Hungerford’s book, for example, begins with a couple of chapters developing the basic number theory of the integers (up to and including congruences), followed by the introduction of abstract rings. This is then followed by several chapters discussing polynomials over a field as another extended example of a ring. After this, there is some more ring theory (ideals and quotient rings), followed by an introduction to groups. This constitutes Part 1 of the book. Part 2 concerns more advanced topics, much of which is not typically covered in a first semester course: the fundamental theorem of abelian groups and Sylow theory, factorization in integral domains, field extensions and an introduction to Galois theory. Part 3 of the book, on applications, considers such topics as cryptography, coding theory and geometric constructions. A fourth and final part collects a number of appendices on background topics.

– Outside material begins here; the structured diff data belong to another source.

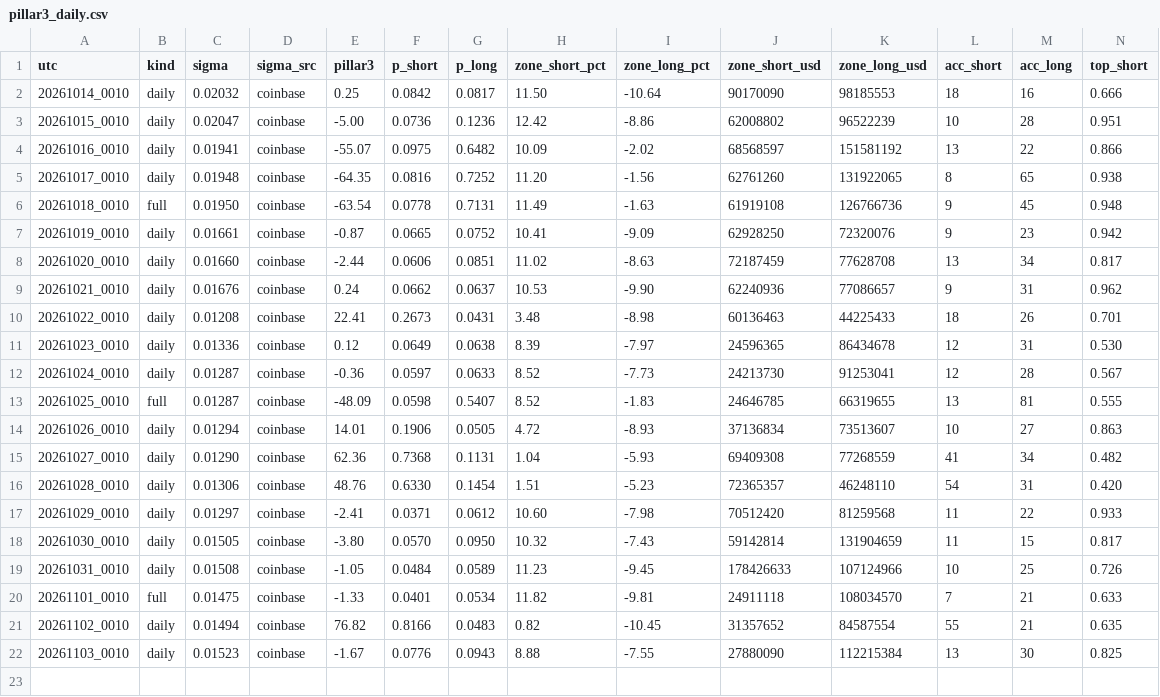
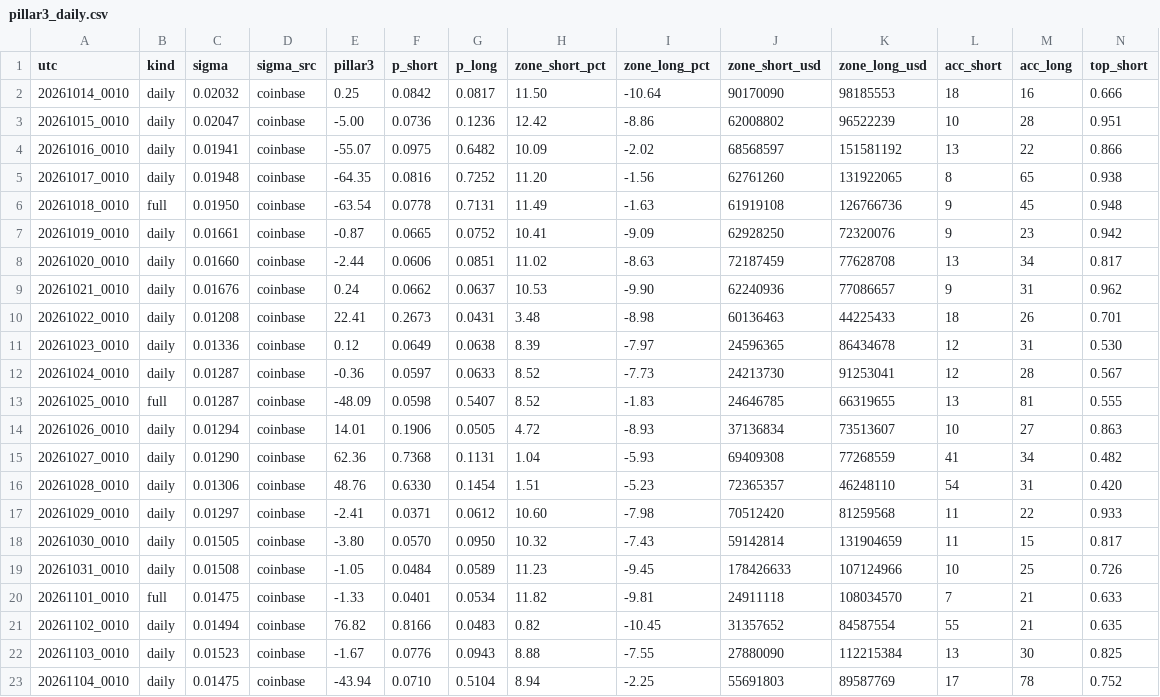
Before and after one commit to hinzorlov-web/btc-hl-collector, a CSV file: data/pillar3_daily.csv, drawn as a sheet; only a part is shown; rows hold the shown columns only; the diff names each change by its address in the sheet, - before the commit and + after, or states it on an @@ line.

```diff
--- a/data/pillar3_daily.csv
+++ b/data/pillar3_daily.csv
+row 23: 20261104_0010 | daily | 0.01475 | coinbase | -43.94 | 0.0710 | 0.5104 | 8.94 | -2.25 | 55691803 | 89587769 | 17 | 78 | 0.752
```
Also changed, not shown: data/hl_log.csv, 2 other files.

The book now under review also starts with the number theory of the integers (spread out over the first three chapters), but takes the subject considerably further than does Hungerford: the law of quadratic reciprocity, for example, is discussed and proved, a rarity in introductory abstract algebra books. Other number theory topics covered here, but not in most introductory abstract algebra texts, include the classification of Pythagorean triples (done two ways, algebraically and geometrically), the proof of Fermat’s Last Theorem for n = 4, and the classification of the solutions of Pell’s Equation.

It is not just the ring of integers that is discussed in these chapters. The axioms for an abstract ring are introduced very early (page 2, in fact) and examples of rings other than the integers (for example, quadratic extensions of the integers) are introduced and worked with in some detail in these chapters. However, the focus remains on concrete examples rather than abstract ring theory per se.

Chapter 4 is on what the authors call “codes” but what I would call cryptography; I think the use of the word “codes” here risks confusion with coding theory (Hamming distance, etc.). The authors do not tarry with classical cryptography and proceed almost immediately to public key cryptography and the RSA method. Primality testing and factorization are also discussed briefly.

In Chapter 5, the authors discuss the real and complex numbers. Assuming the rational numbers as known, the authors explain without detail several methods of constructing the real numbers and also point out the completeness property of this number system. The complex numbers are then introduced and, again surprisingly for a book at this level, the Fundamental Theorem of Algebra is proved. Applications of the Fundamental Theorem to real polynomials are given.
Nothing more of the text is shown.